Heart Disease Prevention in Women
Medical Author: Dr. Daniel Kulick, MD, FACC, FSCAI
Medical Editor: Dr. Melissa Conrad Stöppler
As more information is learned on the prevention of coronary artery disease, it becomes increasingly clear that women should be considered at similar risk as men, and should undergo equally as aggressive preventative measures. Coronary artery disease is the leading cause of death in women, accounting for 38% of deaths among women, according to the American Heart Association.

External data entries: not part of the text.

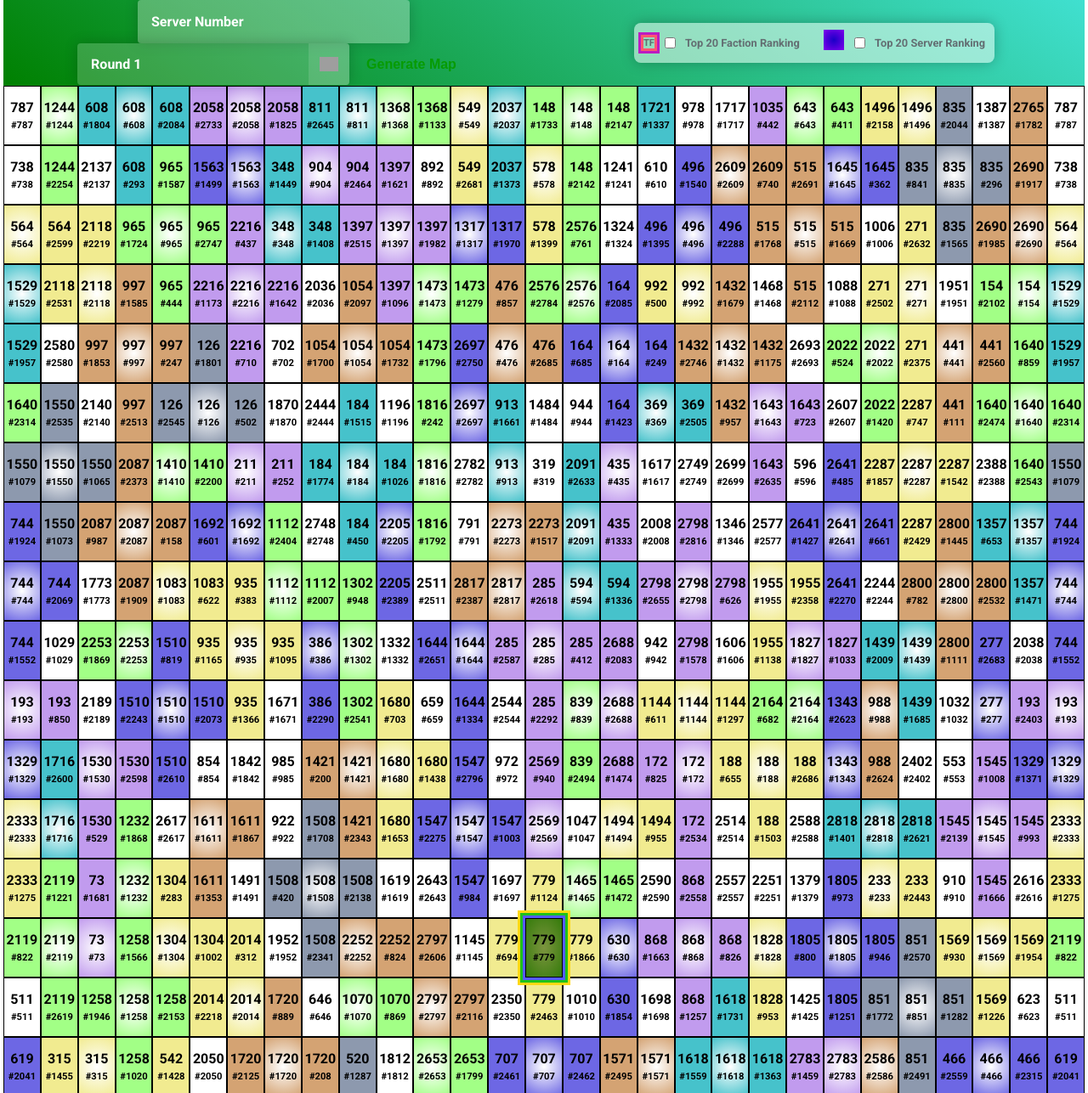
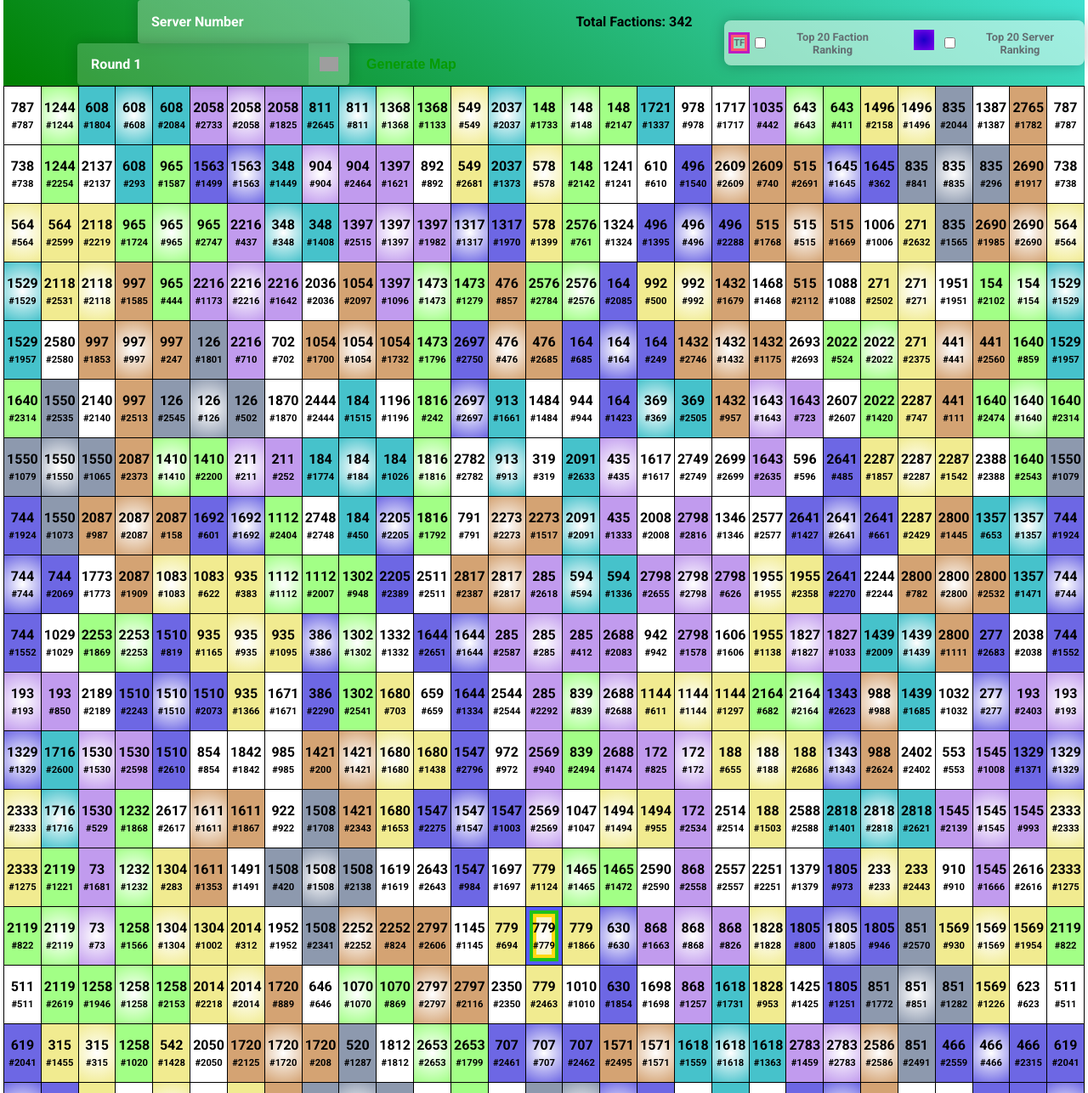
Before and after one commit to dshresthasum/udmap, a website with bundled scripts: page src/index.html in a window 1280 px wide. Shown: the top 1287 px of the page at 85% size. Built offline with nearby package versions, Linux system fonts and the light colour scheme; grey boxes are pictures that could not be loaded.

Commit message:
reduced border, better visual with total factions dispaly

```diff
--- a/src/css/styles.css
+++ b/src/css/styles.css
@@ -21,13 +21,18 @@ body {
 #map-container {
 	display: grid;
 	grid-template-columns: repeat(29, 1fr);
+	border-top: 1px solid;
+	border-left: 1px solid;
 }
 #header-container {
 	display: grid;
-	grid-template-columns: repeat(2, 1fr);
+	grid-template-columns: 3fr 1fr 2fr;
 	background: linear-gradient(35deg, green, turquoise);
 }
 
+#total-factions {
+	padding: 1em;
+}
 /* <select> styles */
 select,
 input[type="number"] {
@@ -89,11 +94,12 @@ input[type="number"] {
 }
 .cell {
 	padding: 15px 0;
-	border: 1px solid;
+	border-bottom: 1px solid;
 	text-align: center;
 	font-size: 1em;
 	font-weight: bold;
 	position: relative;
+	border-right: 1px solid;
 }
 /* .cell:before {
 	content: " ";
@@ -199,13 +205,17 @@ p {
 	box-shadow: none;
 }
 
-.visible-tf,
+.visible-tf {
+	box-shadow: inset rgb(255, 85, 113) 0px 0px 0px 4px,
+		inset rgb(188, 27, 193) 0px 0px 0px 9px;
+	z-index: 11;
+}
+
 .top-faction-legend {
 	box-shadow: rgb(255, 85, 113) 0px 0px 0px 3px,
 		rgb(188, 27, 193) 0px 0px 0px 6px;
 	z-index: 11;
 }
-
 .visible-ts,
 .top-server-legend {
 	background: rgb(26, 0, 199) !important;
@@ -217,11 +227,9 @@ p {
 	color: #fff;
 }
 .main-server {
-	background: #7c943f !important;
-	background: radial-gradient(at center, #7c943f, #347b0a) !important;
-	box-shadow: rgb(85, 91, 255) 0px 0px 0px 3px, rgb(31, 193, 27) 0px 0px 0px 6px,
-		rgb(255, 217, 19) 0px 0px 0px 9px;
-	z-index: 11;
+	box-shadow: inset rgb(85, 91, 255) 0px 0px 0px 4px,
+		inset rgb(31, 193, 27) 0px 0px 0px 8px,
+		inset rgb(255, 217, 19) 0px 0px 0px 12px;
 }
 
 .ts-span {
--- a/src/index.html
+++ b/src/index.html
@@ -25,7 +25,7 @@
 				<select name="rounds" id="rounds"></select>
 				<button id="generate">Generate Map</button>
 			</div>
-
+			<div id="total-factions"></div>
 			<div id="legend">
 				<section>
 					<span class="top-faction-legend">TF</span>
--- a/src/js/tw.js
+++ b/src/js/tw.js
@@ -10,7 +10,10 @@ let fetcher = (url, server = 779, round = 0) => {
 		.then((response) => response.json())
 		.then((json) => {
 			originalData = [...json];
-			getFactions(originalData);
+			factions = originalData.filter((item) => item.msid === item.sid);
+			document.getElementById(
+				"total-factions"
+			).innerHTML = `Total Factions: ${factions.length}`;
 			let sortedMap = adjusttMap(json, server);
 			if (sortedMap) drawMap(sortedMap, server, round);
 		});
@@ -19,14 +22,9 @@ let fetcher = (url, server = 779, round = 0) => {
 window.onload = () => {
 	let round = factionMap.length - 1;
 	fetcher(`./json/ud_2_round_${round}.json`, 779, round);
-	//console.log(results);
 	loadRounds();
 };
 
-function getFactions(data) {
-	factions = data.filter((item) => item.msid === item.sid);
-	console.log(factions);
-}
 function adjusttMap(res, server = 779) {
 	let fullData = [];
 	let validServer = res.filter((item) => item.sid === server);
@@ -110,32 +108,23 @@ function drawCell(item, server, udRound) {
 	}
 
 	let count = getMsidCount(item.msid);
-	if (item.sid !== item.msid && count > 1)
-		cell.style.background = colors[item.color];
-
-	// if (item.sid !== item.msid && count == 1) {
-	// 	//cell.style.background = "none !important";
-	// }
 
 	//faction leader
 	if (item.sid === item.msid && count > 1) {
-		//cell.style.background = "rgb(255, 255, 255)";
-
 		cell.style.background = `radial-gradient(
 			circle,
 			rgba(255, 255, 255, 0) 0%,
 			${colors[item.color]} 100%
 		) `;
-		//cell.classList.add("faction-leader");
-		// 	background: rgb(255, 255, 255) !important;
-		//background: !important;
 	}
+	//faction subordinates
+	if (item.sid !== item.msid && count > 1)
+		cell.style.background = colors[item.color];
 
+	//if color data is not assigned on the json, assign color for the faction
 	if (!item.color && count > 1) {
 		cell.style.background = colors[7];
 		if (item.msid === item.sid) {
-			//cell.style.background = "rgb(255, 255, 255)";
-
 			cell.style.background = `radial-gradient(
 			circle,
 			rgba(255, 255, 255, 0) 0%,
@@ -149,8 +138,7 @@ function drawCell(item, server, udRound) {
 
 	//let subFaction = item.sid !== item.msid ? "class ='sub-faction'" : "";
 
-	cell.innerHTML = `<div >${item.msid}</div>`;
-	cell.innerHTML += `<span>#${item.sid}</span>`;
+	cell.innerHTML = `<div >${item.msid}</div> <span>#${item.sid}</span>`;
 
 	if (item.isRebel) {
 		cell.classList.add("rebel");
@@ -158,6 +146,7 @@ function drawCell(item, server, udRound) {
 
 	mapContainer.appendChild(cell);
 }
+
 function sortMap(normalizedData) {
 	let data = [];
 	for (let i = 0; i < MAP_WIDTH; i++) {
@@ -204,7 +193,3 @@ document.getElementById("top-server").addEventListener("click", () => {
 	let topServer = document.querySelectorAll(".top-server");
 	topServer.forEach((top) => top.classList.toggle("visible-ts"));
 });
-
-function getRandom(min = 4, max = 9) {
-	return Math.floor(Math.random() * (max - min) + 1);
-}
```
Also changed, not shown: src/js/weekly.js (+8 -0 lines).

The accepted risk factors for coronary artery disease (lipid status, smoking, high blood pressure, diabetes, and genetic profile) should be as aggressively pursued and modified in women as well as men. Every effort should be made to lower LDL cholesterol (ideally below 70-80), increase HDL cholesterol, use whatever means to stop smoking, and control blood pressure, especially in women with multiple risk factors. This includes aggressive dietary measures, 45 to 90 minutes of aerobic exercise daily, and pharmaceutical therapies as directed by by one's personal physician. The majority of over the counter supplements have not been proven to be of benefit in preventing coronary artery disease – including folic acid, antioxidants such as Vitamin E, and beta carotene.